For this renewed project, we will work to produce published output based on our new models. Our preliminary work created born-digital beta interfaces. We will extend our work to develop final versions to submit for “publication” in digital and print formats.
In addition, we will explore incorporating machine-learning to reconstruct the funeral speeches.
We will produce final versions of the following:
A 2D chart-based investigation of the funerals to reveal change over time and to establish the general shape of the funeral and its major players;
2D images derived from 3D-generated representations in Sketchup that show, from certain viewing points within the Forum, how a funeral eulogy might be experienced within the context of the surrounding built environment;
An interactive 3D platform, constructed in Unity3D, that let’s the user select a funeral or an array of funerals to view within a fully interactive, multi-player 3D world. This viewing mode also serves as a general discovery tool to access the DPRR.

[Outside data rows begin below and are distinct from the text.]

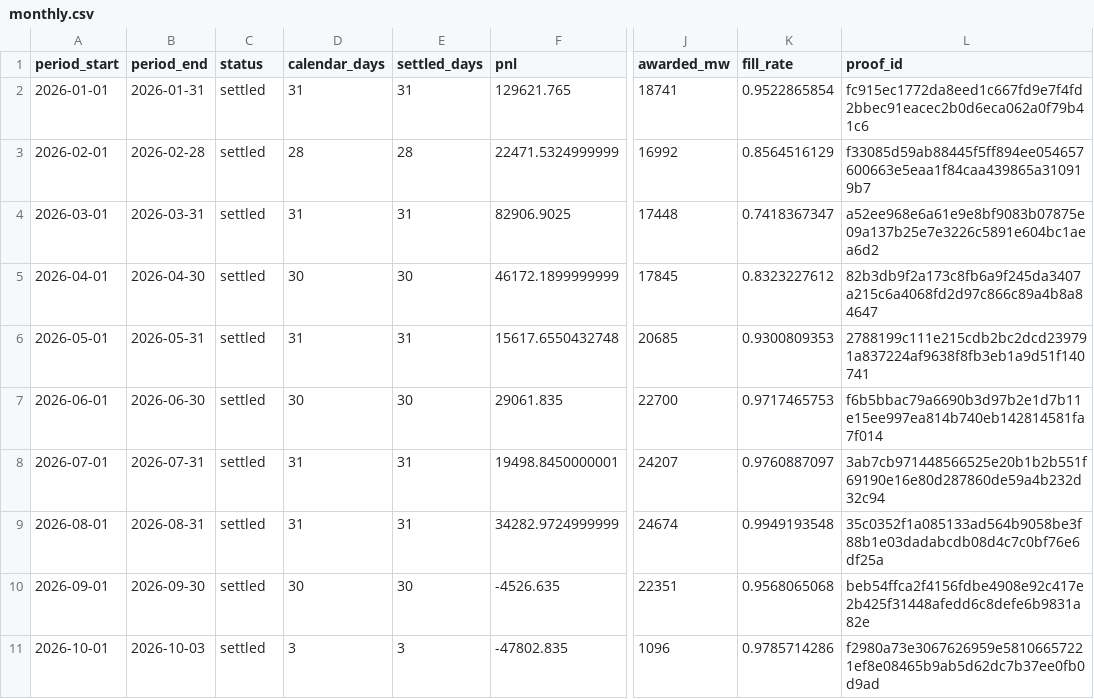
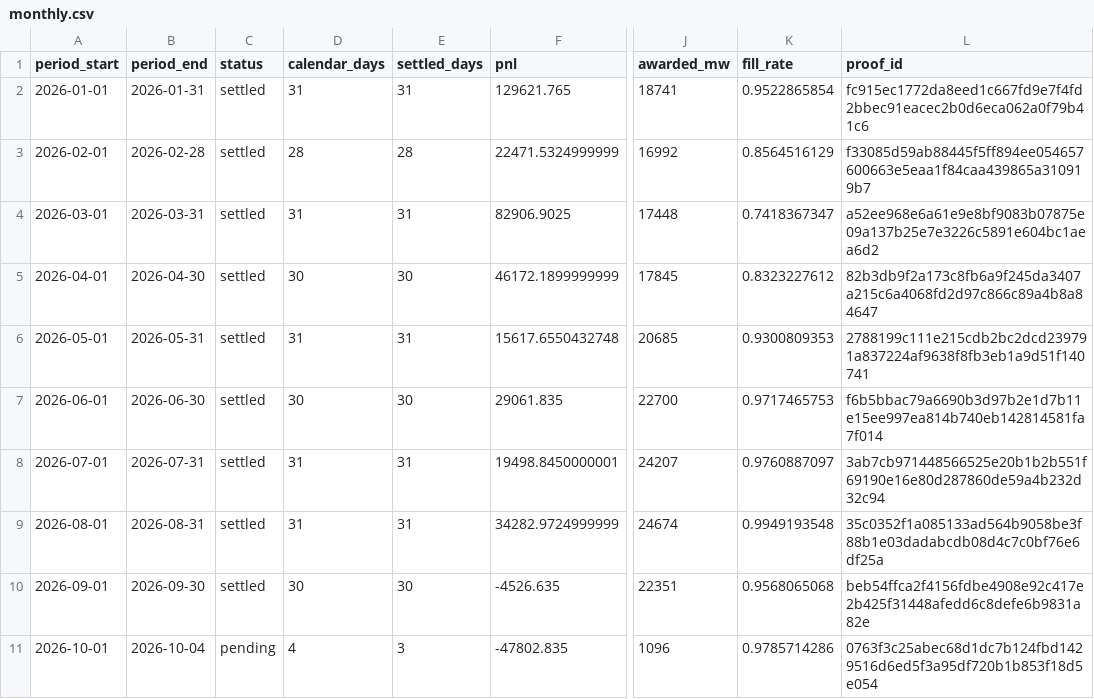
Before and after one commit to jameskim247/ptp-track-record, a CSV file: data/series-01/monthly.csv, drawn as a sheet; only a part is shown, gaps mark what is left out; the diff names each change by its address in the sheet, - before the commit and + after, or states it on an @@ line.

```diff
--- a/data/series-01/monthly.csv
+++ b/data/series-01/monthly.csv
-B11 (period_end): 2026-10-03
+B11 (period_end): 2026-10-04
-C11 (status): settled
+C11 (status): pending
-D11 (calendar_days): 3
+D11 (calendar_days): 4
-L11 (proof_id): f2980a73e3067626959e58106657221ef8e08465b9ab5d62dc7b37ee0fb0d9ad
+L11 (proof_id): 0763f3c25abec68d1dc7b124fbd1429516d6ed5f3a95df720b1b853f18d5e054
```
Also changed, not shown: data/series-01/daily.csv, data/series-01/summary.csv, 5 other files.
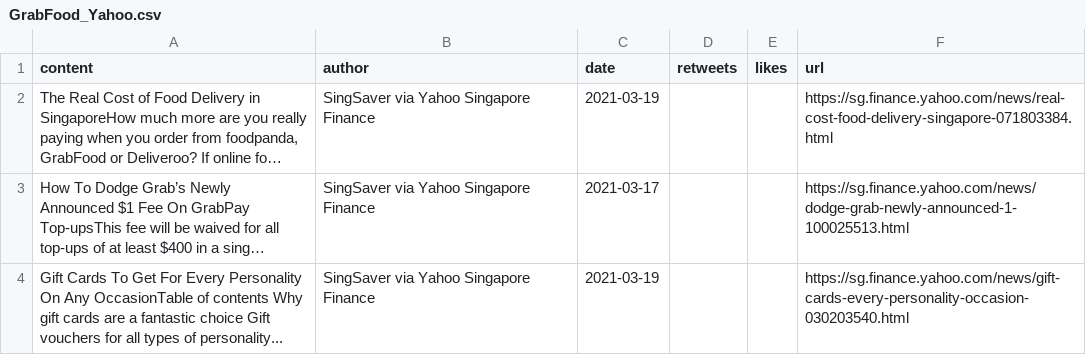
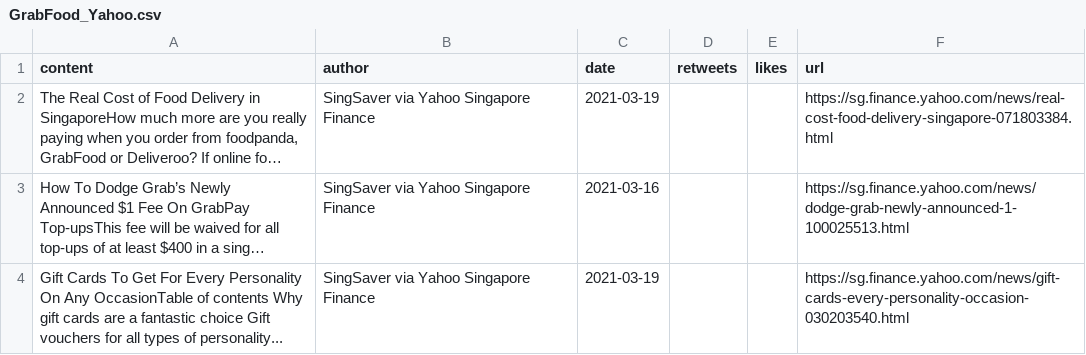
Before and after one commit to YeongZhenHong/oop, a CSV file: CSV/GrabFood_Yahoo.csv, drawn as a sheet; long unchanged cells end in …; the diff names each change by its address in the sheet, - before the commit and + after, or states it on an @@ line.

```diff
--- a/CSV/GrabFood_Yahoo.csv
+++ b/CSV/GrabFood_Yahoo.csv
-C3 (date): 2021-03-17
+C3 (date): 2021-03-16
```
Also changed, not shown: CSV/Deliveroo_Reddit.csv, CSV/Deliveroo_Twitter.csv, 3 other files.
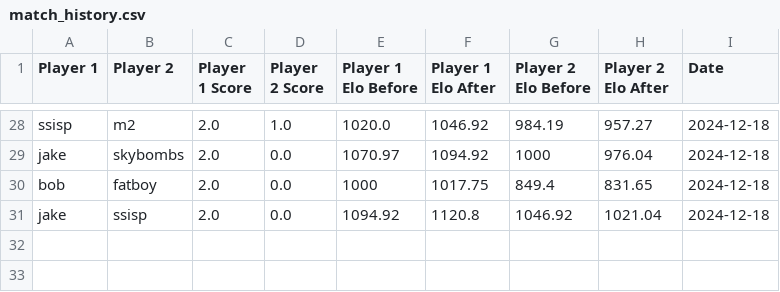
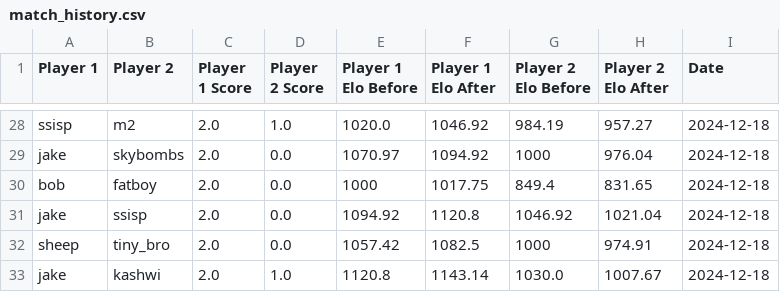
Before and after one commit to TiltedDFA/mkoth1224, a CSV file: match_history.csv, drawn as a sheet; only a part is shown, gaps mark what is left out.

```diff
--- a/match_history.csv
+++ b/match_history.csv
@@ -31 +31,3 @@ bob,fatboy,2.0,0.0,1000,1017.75,849.4,831.65,2024-12-18
 jake,ssisp,2.0,0.0,1094.92,1120.8,1046.92,1021.04,2024-12-18
+sheep,tiny_bro,2.0,0.0,1057.42,1082.5,1000,974.91,2024-12-18
+jake,kashwi,2.0,1.0,1120.8,1143.14,1030.0,1007.67,2024-12-18
```
Also changed, not shown: elo_ratings.csv, 2 other files.
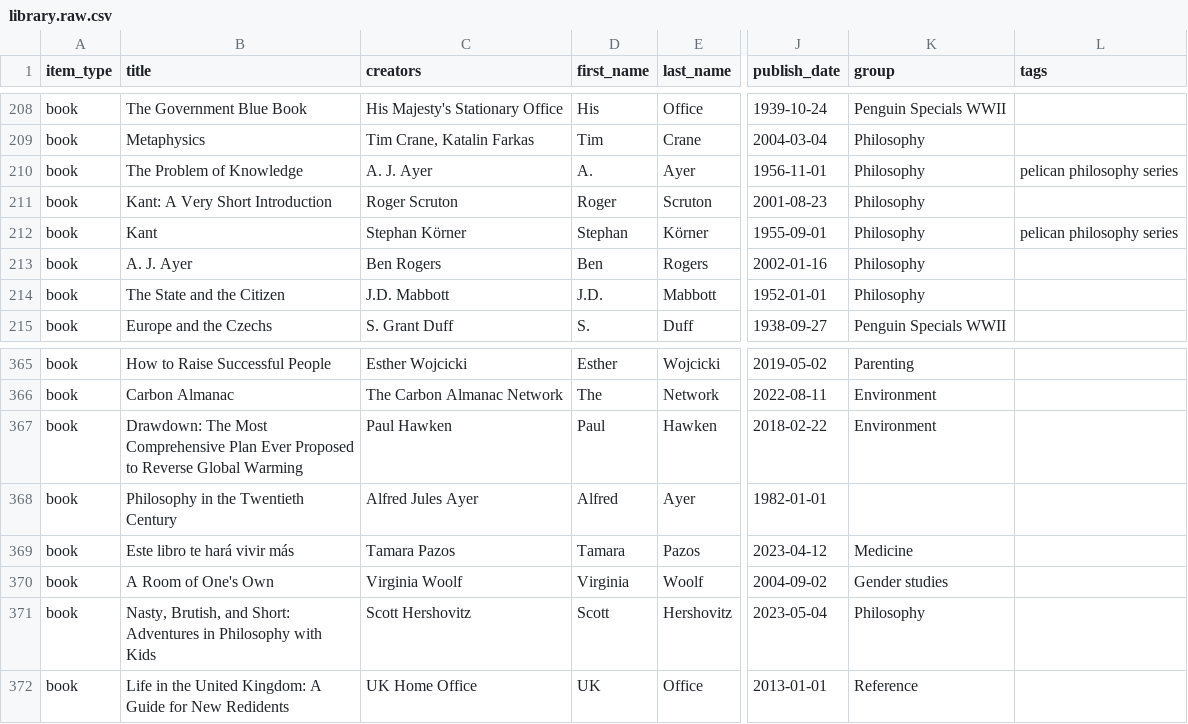
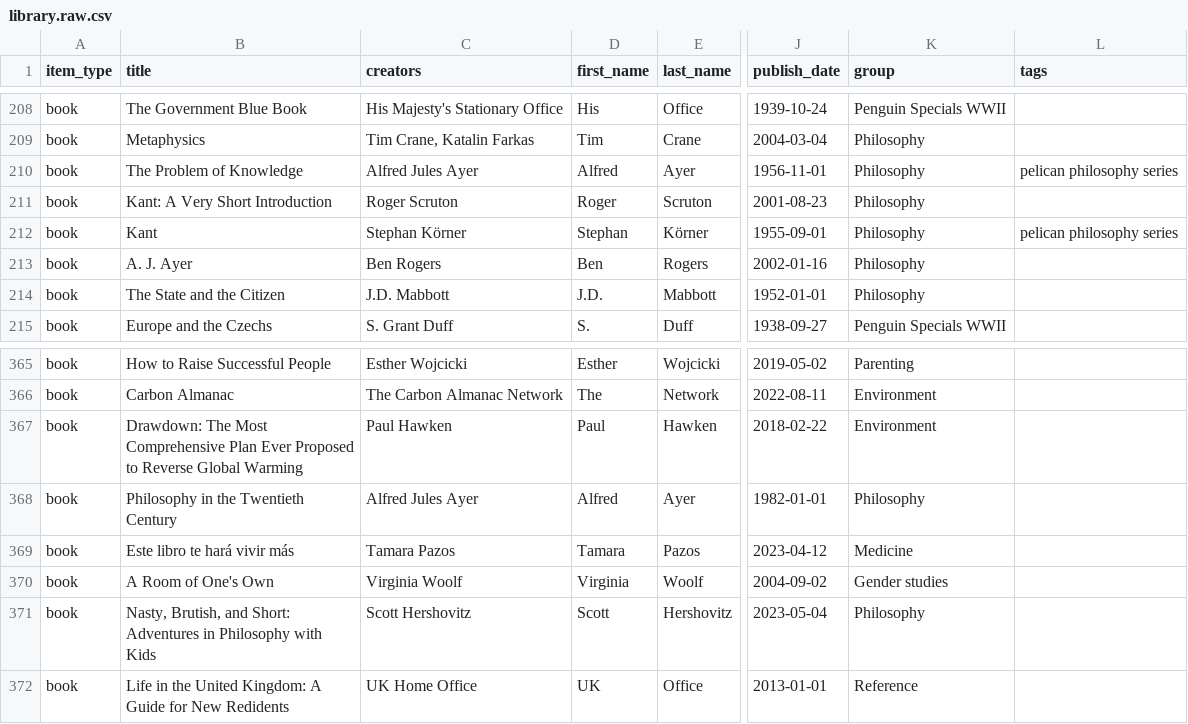
Before and after one commit to imanolperez/imanolperez.github.io, a CSV file: library/library.raw.csv, drawn as a sheet; only a part is shown, gaps mark what is left out; the diff names each change by its address in the sheet, - before the commit and + after, or states it on an @@ line.

Commit message:
update library

```diff
--- a/library/library.raw.csv
+++ b/library/library.raw.csv
-C210 (creators): A. J. Ayer
+C210 (creators): Alfred Jules Ayer
-D210 (first_name): A.
+D210 (first_name): Alfred
-K368 (group): (empty)
+K368 (group): Philosophy
```
Also changed, not shown: library/library.csv, 1 other file.
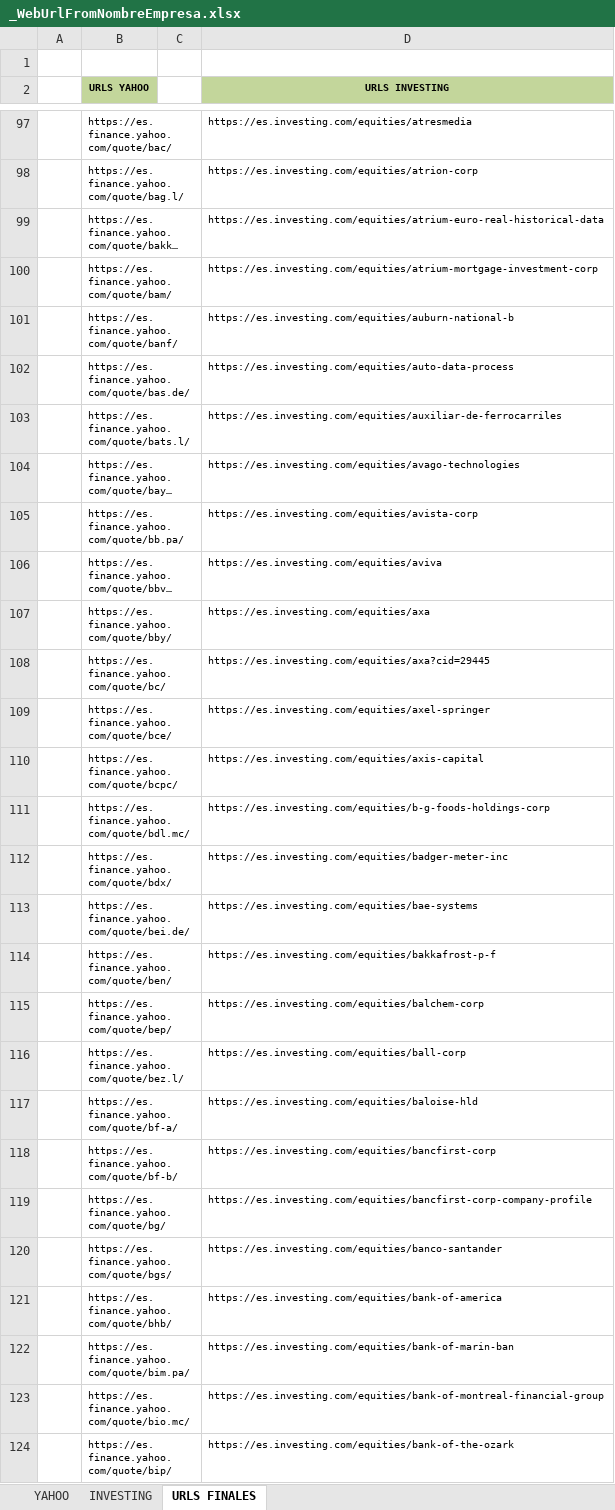
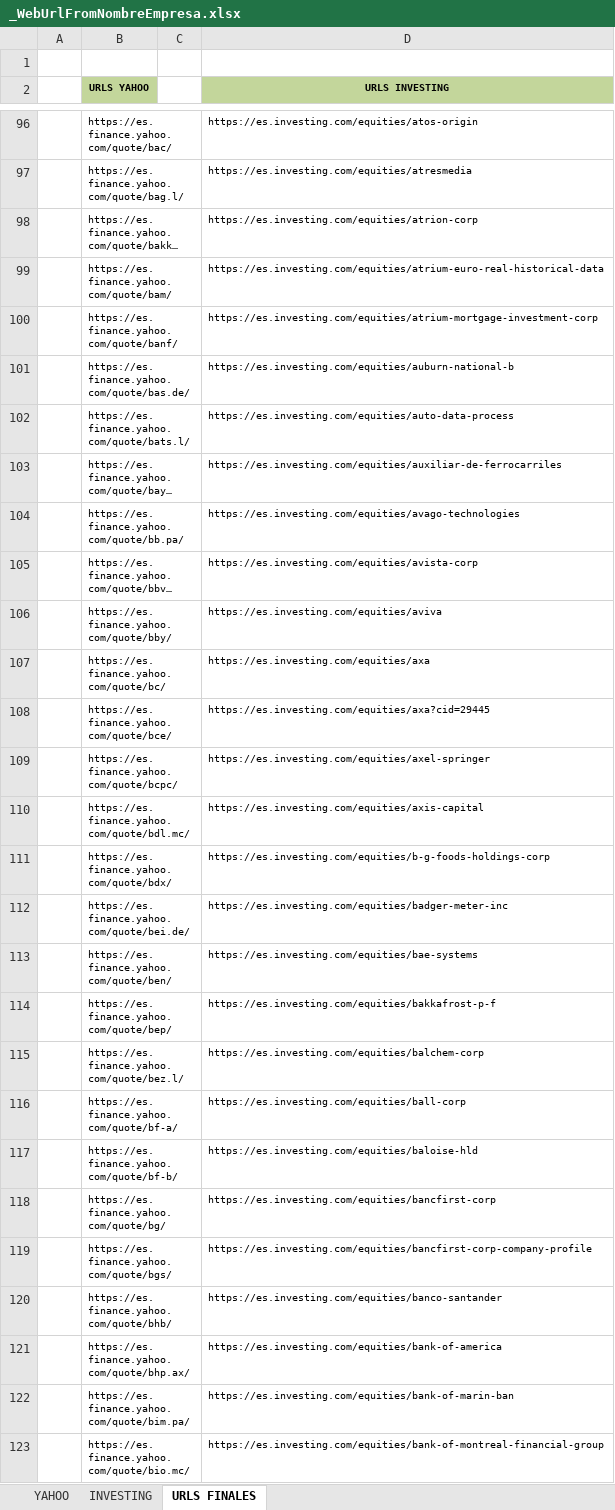
Before and after one commit to jsubiasm/markets_data, an Excel workbook: Screenshots/_WebUrlFromNombreEmpresa.xlsx, sheet URLS FINALES, drawn as a sheet; only a part is shown, gaps mark what is left out; the shorter side is filled out with more unchanged rows; long unchanged cells end in …; values as stored, in another font and other column widths than the file's, no borders; addresses are those after the commit; the diff covers the shown part only; the diff names each change by its address in the sheet, - before the commit and + after, or states it on an @@ line.

```diff
--- a/Screenshots/_WebUrlFromNombreEmpresa.xlsx (sheet URLS FINALES)
+++ b/Screenshots/_WebUrlFromNombreEmpresa.xlsx (sheet URLS FINALES)
-D96 (URLS INVESTING): https://es.investing.com/equities/atresmedia
+D96 (URLS INVESTING): https://es.investing.com/equities/atos-origin
-D97 (URLS INVESTING): https://es.investing.com/equities/atrion-corp
+D97 (URLS INVESTING): https://es.investing.com/equities/atresmedia
-D98 (URLS INVESTING): https://es.investing.com/equities/atrium-euro-real-historical-data
+D98 (URLS INVESTING): https://es.investing.com/equities/atrion-corp
-D99 (URLS INVESTING): https://es.investing.com/equities/atrium-mortgage-investment-corp
+D99 (URLS INVESTING): https://es.investing.com/equities/atrium-euro-real-historical-data
-D100 (URLS INVESTING): https://es.investing.com/equities/auburn-national-b
+D100 (URLS INVESTING): https://es.investing.com/equities/atrium-mortgage-investment-corp
-D101 (URLS INVESTING): https://es.investing.com/equities/auto-data-process
+D101 (URLS INVESTING): https://es.investing.com/equities/auburn-national-b
-D102 (URLS INVESTING): https://es.investing.com/equities/auxiliar-de-ferrocarriles
+D102 (URLS INVESTING): https://es.investing.com/equities/auto-data-process
-D103 (URLS INVESTING): https://es.investing.com/equities/avago-technologies
+D103 (URLS INVESTING): https://es.investing.com/equities/auxiliar-de-ferrocarriles
-D104 (URLS INVESTING): https://es.investing.com/equities/avista-corp
+D104 (URLS INVESTING): https://es.investing.com/equities/avago-technologies
-D105 (URLS INVESTING): https://es.investing.com/equities/aviva
+D105 (URLS INVESTING): https://es.investing.com/equities/avista-corp
-D106 (URLS INVESTING): https://es.investing.com/equities/axa
+D106 (URLS INVESTING): https://es.investing.com/equities/aviva
-D107 (URLS INVESTING): https://es.investing.com/equities/axa?cid=29445
+D107 (URLS INVESTING): https://es.investing.com/equities/axa
-D108 (URLS INVESTING): https://es.investing.com/equities/axel-springer
+D108 (URLS INVESTING): https://es.investing.com/equities/axa?cid=29445
-D109 (URLS INVESTING): https://es.investing.com/equities/axis-capital
+D109 (URLS INVESTING): https://es.investing.com/equities/axel-springer
-D110 (URLS INVESTING): https://es.investing.com/equities/b-g-foods-holdings-corp
+D110 (URLS INVESTING): https://es.investing.com/equities/axis-capital
-D111 (URLS INVESTING): https://es.investing.com/equities/badger-meter-inc
+D111 (URLS INVESTING): https://es.investing.com/equities/b-g-foods-holdings-corp
-D112 (URLS INVESTING): https://es.investing.com/equities/bae-systems
+D112 (URLS INVESTING): https://es.investing.com/equities/badger-meter-inc
-D113 (URLS INVESTING): https://es.investing.com/equities/bakkafrost-p-f
+D113 (URLS INVESTING): https://es.investing.com/equities/bae-systems
-D114 (URLS INVESTING): https://es.investing.com/equities/balchem-corp
+D114 (URLS INVESTING): https://es.investing.com/equities/bakkafrost-p-f
-D115 (URLS INVESTING): https://es.investing.com/equities/ball-corp
+D115 (URLS INVESTING): https://es.investing.com/equities/balchem-corp
-D116 (URLS INVESTING): https://es.investing.com/equities/baloise-hld
+D116 (URLS INVESTING): https://es.investing.com/equities/ball-corp
-D117 (URLS INVESTING): https://es.investing.com/equities/bancfirst-corp
+D117 (URLS INVESTING): https://es.investing.com/equities/baloise-hld
-D118 (URLS INVESTING): https://es.investing.com/equities/bancfirst-corp-company-profile
+D118 (URLS INVESTING): https://es.investing.com/equities/bancfirst-corp
-D119 (URLS INVESTING): https://es.investing.com/equities/banco-santander
+D119 (URLS INVESTING): https://es.investing.com/equities/bancfirst-corp-company-profile
-D120 (URLS INVESTING): https://es.investing.com/equities/bank-of-america
+D120 (URLS INVESTING): https://es.investing.com/equities/banco-santander
+row 121:  | https://es.finance.yahoo.com/quote/bhp.ax/ |  | https://es.investing.com/equities/bank-of-america
```
Also changed, not shown: 1 removed row and 93 edited cells elsewhere in this sheet, sheet YAHOO, 2 other files.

This project is a branch of the RomeLab initiative, and will rely on existing 3D critical editions of the Roman Forum and on interactive software developed by the Humanities Virtual World Consortium and RomeLab (including current RITC Benjamin Niedzielski) built in the Unity 3D game engine.
Maja Manojlovic, Ph.D., Lecturer | Faculty Advisor for WII Pedagogy Writing Programs.
Tongva VR/AR is an interdisciplinary research project that aims to create VR/AR models of two Tongva villages: Yaanga, one the largest Tongva villages near downtown Los Angeles, and Koruuvanga in West Los Angeles (https://www.latimes.com/projects/la-me-col1-tongva-language-native-american-tribe/). In addition, this project is intended to serve as a teaching platform for a Digital Humanities course.
This VR/AR modeling project will continue building on the UCLA American Indian Studies Center’s “Mapping Indigenous LA Project.” This project worked to empower local indigenous communities to tell their stories through relevant maps, documents, photographs, and testimonies. In this sense, it provides a powerful point of departure for us to begin examining the erasure of indigenous cultures in North America and elsewhere.
Tongva VR/AR continues to address the issues surrounding colonization of indigenous identities, languages, architectures, and geographies. However, the three-dimensional models of Tongva villages and artifacts in VR/AR environments will offer yet another alternative to the existing indigenous (hi)stories. By creating 3D VR/AR environments, I’m interested in exploring the space of Tongva villages from a phenomenological perspective. That is, how does an embodied experience in the intensified space of a VR/AR environment modulate the way users make sense of the Tongva’s lived-experience, both individually and collectively? What happens once we can no longer distance ourselves from our object of inquiry, as we would when “reading” a two-dimensional “text,” or a map? Do we relate differently to the space of the Tongva village and their culture once we are situated in its three-dimensional environment? If so, might we say that we are “re-embodying” our cognition by incorporating feeling and affect?
Students that might want to continue to build on the Tongva VR/AR once it’s available to be experienced can delve into the questions above, as well as explore other avenues of inquiry into the life and culture of the Tongva peoples.
Tongva VR/AR is currently in its initial research stage of development, exploring relevant scholarly resources and VR/AR technologies.